Edit difference data

----

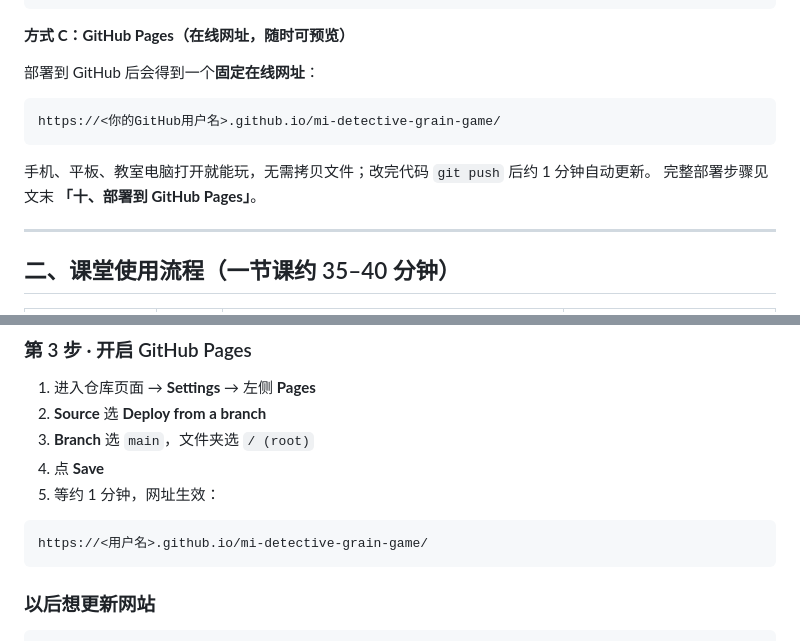
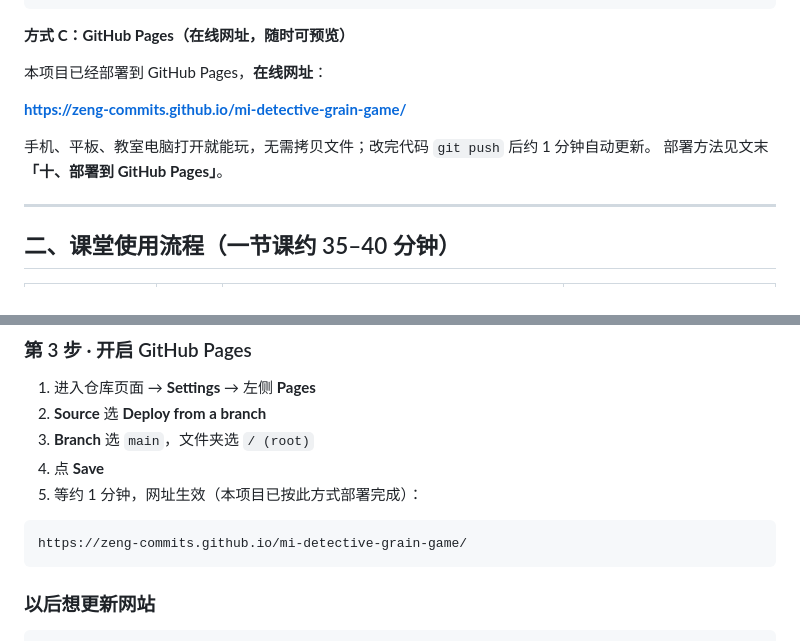
Before and after one commit to Zeng-commits/mi-detective-grain-game, a Markdown page: README.md, 2 parts joined by grey strips. Drawn GitHub-style.

Commit message:
填入 GitHub Pages 实际网址

````diff
--- a/README.md
+++ b/README.md
@@ -26,14 +26,12 @@ node server/proxy.js
 
 **方式 C：GitHub Pages（在线网址，随时可预览）**
 
-部署到 GitHub 后会得到一个**固定在线网址**：
+本项目已经部署到 GitHub Pages，**在线网址**：
 
-```
-https://<你的GitHub用户名>.github.io/mi-detective-grain-game/
-```
+**https://zeng-commits.github.io/mi-detective-grain-game/**
 
 手机、平板、教室电脑打开就能玩，无需拷贝文件；改完代码 `git push` 后约 1 分钟自动更新。
-完整部署步骤见文末 **「十、部署到 GitHub Pages」**。
+部署方法见文末 **「十、部署到 GitHub Pages」**。
 
 ---
 
@@ -289,10 +287,10 @@ git push -u origin main
 2. **Source** 选 **Deploy from a branch**
 3. **Branch** 选 `main`，文件夹选 `/ (root)`
 4. 点 **Save**
-5. 等约 1 分钟，网址生效：
+5. 等约 1 分钟，网址生效（本项目已按此方式部署完成）：
 
 ```
-https://<用户名>.github.io/mi-detective-grain-game/
+https://zeng-commits.github.io/mi-detective-grain-game/
 ```
 
 ### 以后想更新网站
````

----

• **YOUR OBJECTIVE**: Working from the entries above, find every line in which the word "push" occurs and copy it.

• **ANSWER FOR THIS EXERCISE**:
 手机、平板、教室电脑打开就能玩，无需拷贝文件；改完代码 `git push` 后约 1 分钟自动更新。
@@ -289,10 +287,10 @@ git push -u origin main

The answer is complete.